Back-to-School Likely to Cost Less

Fall spending on back-to-school supplies will tick down from its historic high in 2012, according to a survey by the National Retail Federation (NRF).



Pent-up demand and a growing population of school children put 2012 back-to-school spending over the top and left parents this year with supplies that still work and a significantly shorter shopping list, according to NRF’s poll of 5,635 consumers.

Families with school-age children will spend an average of $634.78 on apparel, shoes, supplies and electronics, down from $688.62 last year. Total spending on back-to-school and back-to-college is expected to reach $72.5 billion.

The biggest portion of back-to-school shoppers’ budgets will go toward apparel and accessories: 95% of those with school-age children will spend an average of $230.85 on fall sweaters, denim and other attire. Families will spend an average of $114.39 on shoes and an average of $90.49 on school supplies.

Fewer families with children in grades K-12 will purchase electronics (56%), and those investing in a new tablet or smartphone will spend slightly less than last year.

Eight in ten school shoppers say economic conditions will change their spending. Turning to the Internet to save money, 37% say they will do more comparative shopping online and 18.5% will shop online more often.

Almost a quarter of families (24%) with children in grades K-12 began shopping at least two months before school. Almost half (49%) will shop between three weeks and one month before school, 22% will shop one to two weeks before school, 3% will shop the week school starts and 27% will shop after the start of the season.

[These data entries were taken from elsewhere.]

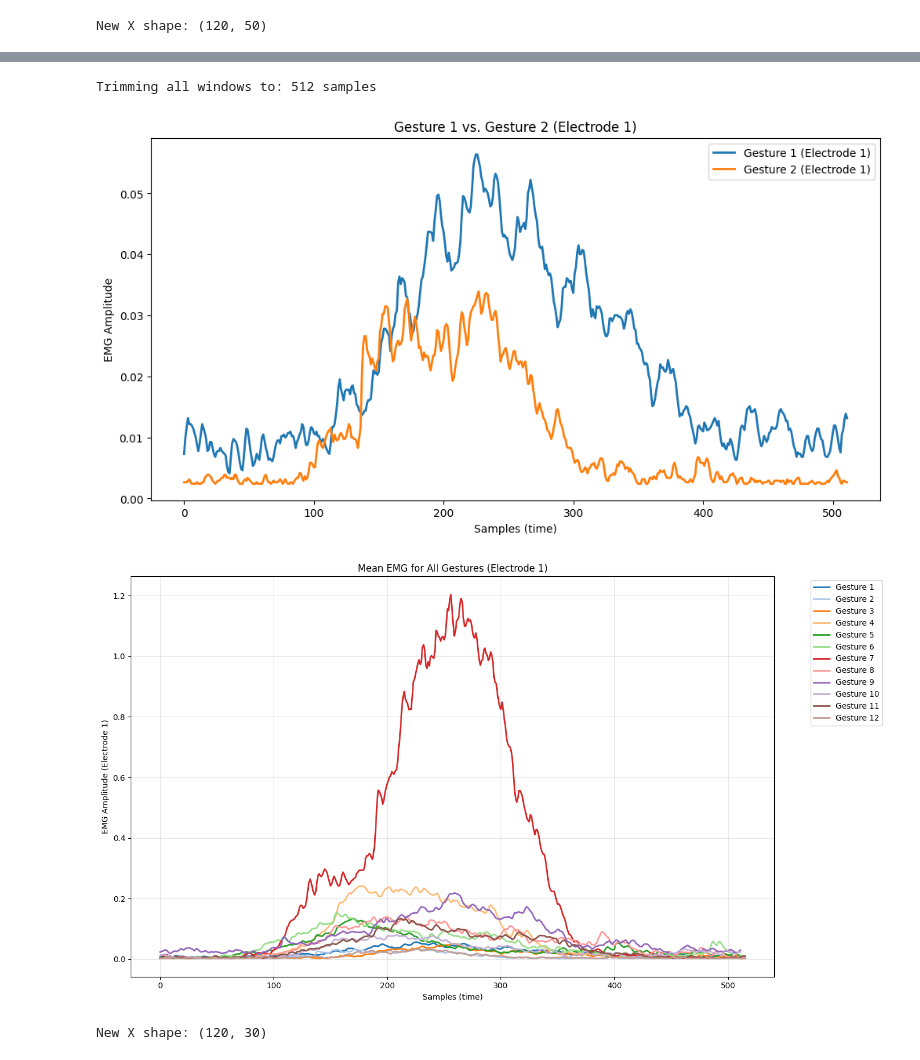
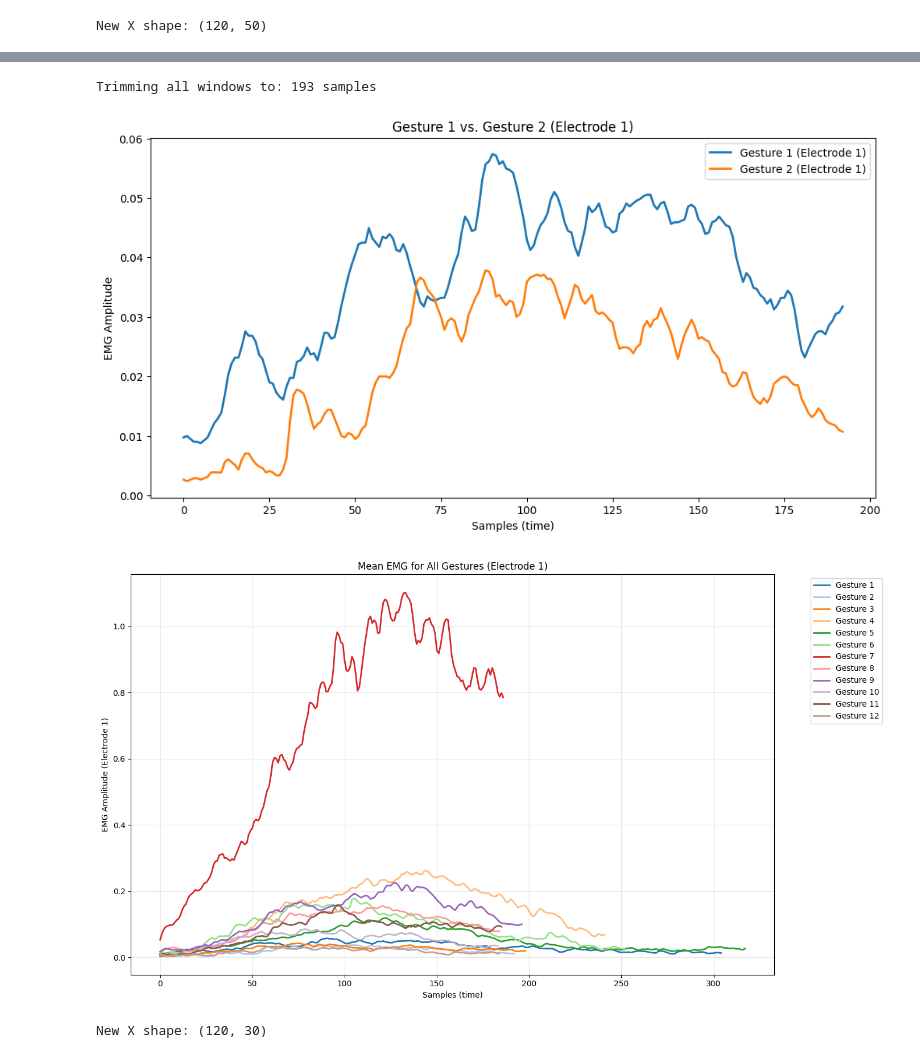
Before and after one commit to KatiaN14/prosthetichandsimulator, a Jupyter notebook: emg_gesture_classification.ipynb, the cells around one changed output, grey strips where cells are left out. Cells and saved outputs as stored; diff of their text form; code cells hidden in the pictures.

```diff
--- a/emg_gesture_classification.ipynb
+++ b/emg_gesture_classification.ipynb
@@ -214,6 +214,6 @@ Average samples per segment: 419.53333333333336
 # %%
-# Get all start indices where stimulus is 1 (Gesture 1)
-gesture_1_starts = gesture_starts[stimulus[gesture_starts] == 1]
+# Get all start indices where restimulus is 1 (Gesture 1)
+gesture_1_starts = gesture_starts[restimulus[gesture_starts] == 1]
 
 # For each start, get the next start (end of this gesture)
 # The next start is the next index in gesture_starts
@@ -227,7 +227,7 @@ for i, start in enumerate(gesture_1_starts):
         gesture_1_ends.append(end)
     else:
         # If no next start, use the end of the data
-        gesture_1_ends.append(len(stimulus))
+        gesture_1_ends.append(len(restimulus))
 
 gesture_1_ends = np.array(gesture_1_ends)
 
@@ -258,11 +258,11 @@ Average duration: 514.9 samples
 # %%
 # For each gesture (1-12), get all start indices and durations
 for g in range(1, 13):
-    starts = gesture_starts[stimulus[gesture_starts] == g]
+    starts = gesture_starts[restimulus[gesture_starts] == g]
     ends = []
     for start in starts:
         next_idx = np.searchsorted(gesture_starts, start, side='right')
-        end = gesture_starts[next_idx] if next_idx < len(gesture_starts) else len(stimulus)
+        end = gesture_starts[next_idx] if next_idx < len(gesture_starts) else len(restimulus)
         ends.append(end)
     ends = np.array(ends)
     durations = ends - starts
@@ -288,11 +288,11 @@ y = []  # gesture labels (1-12)
 # Loop over gestures 1-12
 for g in range(1, 13):
     # Get all start indices for this gesture
-    starts = gesture_starts[stimulus[gesture_starts] == g]
+    starts = gesture_starts[restimulus[gesture_starts] == g]
     for start in starts:
         # Find the end index (next gesture start)
         next_idx = np.searchsorted(gesture_starts, start, side='right')
-        end = gesture_starts[next_idx] if next_idx < len(gesture_starts) else len(stimulus)
+        end = gesture_starts[next_idx] if next_idx < len(gesture_starts) else len(restimulus)
 
         # Extract EMG window: (duration, 10)
         window = emg[start:end, :]
@@ -366,10 +366,10 @@ weighted avg       0.82      0.83      0.80        24
 # Rebuild X with more features
 X_enhanced = []
 for g in range(1, 13):
-    starts = gesture_starts[stimulus[gesture_starts] == g]
+    starts = gesture_starts[restimulus[gesture_starts] == g]
     for start in starts:
         next_idx = np.searchsorted(gesture_starts, start, side='right')
-        end = gesture_starts[next_idx] if next_idx < len(gesture_starts) else len(stimulus)
+        end = gesture_starts[next_idx] if next_idx < len(gesture_starts) else len(restimulus)
         window = emg[start:end, :]  # (duration, 10)
 
         # Compute features per electrode
@@ -464,41 +464,41 @@ gesture_1_windows = []
 gesture_2_windows = []
 
 for g in [1, 2]:
-    starts = gesture_starts[stimulus[gesture_starts] == g]
+    starts = gesture_starts[restimulus[gesture_starts] == g]
     for start in starts:
         next_idx = np.searchsorted(gesture_starts, start, side='right')
-        end = gesture_starts[next_idx] if next_idx < len(gesture_starts) else len(stimulus)
+        end = gesture_starts[next_idx] if next_idx < len(gesture_starts) else len(restimulus)
         window = emg[start:end, :]  # (duration, 10)
         if g == 1:
             gesture_1_windows.append(window)
         else:
             gesture_2_windows.append(window)
 
 # Find the minimum length across all windows
 min_length = min([w.shape[0] for w in gesture_1_windows + gesture_2_windows])
 print("Trimming all windows to:", min_length, "samples")
 
 # Trim all windows to min_length
 gesture_1_windows = [w[:min_length, :] for w in gesture_1_windows]
 gesture_2_windows = [w[:min_length, :] for w in gesture_2_windows]
 
 # Now compute mean across repetitions
 mean_gesture_1 = np.mean(gesture_1_windows, axis=0)  # (min_length, 10)
 mean_gesture_2 = np.mean(gesture_2_windows, axis=0)  # (min_length, 10)
 
 # Plot Electrode 0 for both gestures
 import matplotlib.pyplot as plt
 plt.figure(figsize=(12, 6))
 plt.plot(mean_gesture_1[:, 0], label="Gesture 1 (Electrode 1)", linewidth=2)
 plt.plot(mean_gesture_2[:, 0], label="Gesture 2 (Electrode 1)", linewidth=2)
 plt.xlabel("Samples (time)")
 plt.ylabel("EMG Amplitude")
 plt.title("Gesture 1 vs. Gesture 2 (Electrode 1)")
 plt.legend()
 plt.show()
 # %% [output]
-Trimming all windows to: 512 samples
+Trimming all windows to: 193 samples
-[figure, old version]
+[figure, new version]
 # %%
 import matplotlib.pyplot as plt
 
@@ -511,10 +511,10 @@ plt.figure(figsize=(14, 8))
 for g in range(1, 13):
     # Get all windows for this gesture
     windows = []
-    starts = gesture_starts[stimulus[gesture_starts] == g]
+    starts = gesture_starts[restimulus[gesture_starts] == g]
     for start in starts:
         next_idx = np.searchsorted(gesture_starts, start, side='right')
-        end = gesture_starts[next_idx] if next_idx < len(gesture_starts) else len(stimulus)
+        end = gesture_starts[next_idx] if next_idx < len(gesture_starts) else len(restimulus)
         window = emg[start:end, :]
         windows.append(window)
 
@@ -537,7 +537,7 @@ plt.grid(True, alpha=0.3)
 plt.tight_layout()
 plt.show()
 # %% [output]
-[figure, old version]
+[figure, new version]
 # %%
 # Rebuild X with 3 sub-windows per gesture
 X_subwindows = []
```
Also changed, not shown: parts of 26 cells of this notebook.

Though most school shoppers (67%) will visit their favorite discount store for school items as they did last year, 51.5% will shop at a clothing store, 41% will shop at an office supply store, 37% will shop online and 26% will shop at an electronics store. One in five will hit their local drug store and 14% will look for goods at thrift/resale stores.

Nearly three in five parents (60%) say their children influence at least half of their back-to-school purchases. Teens will dole out an average of $30.13 of their own money and pre-teens an average of $18.45 to help shop.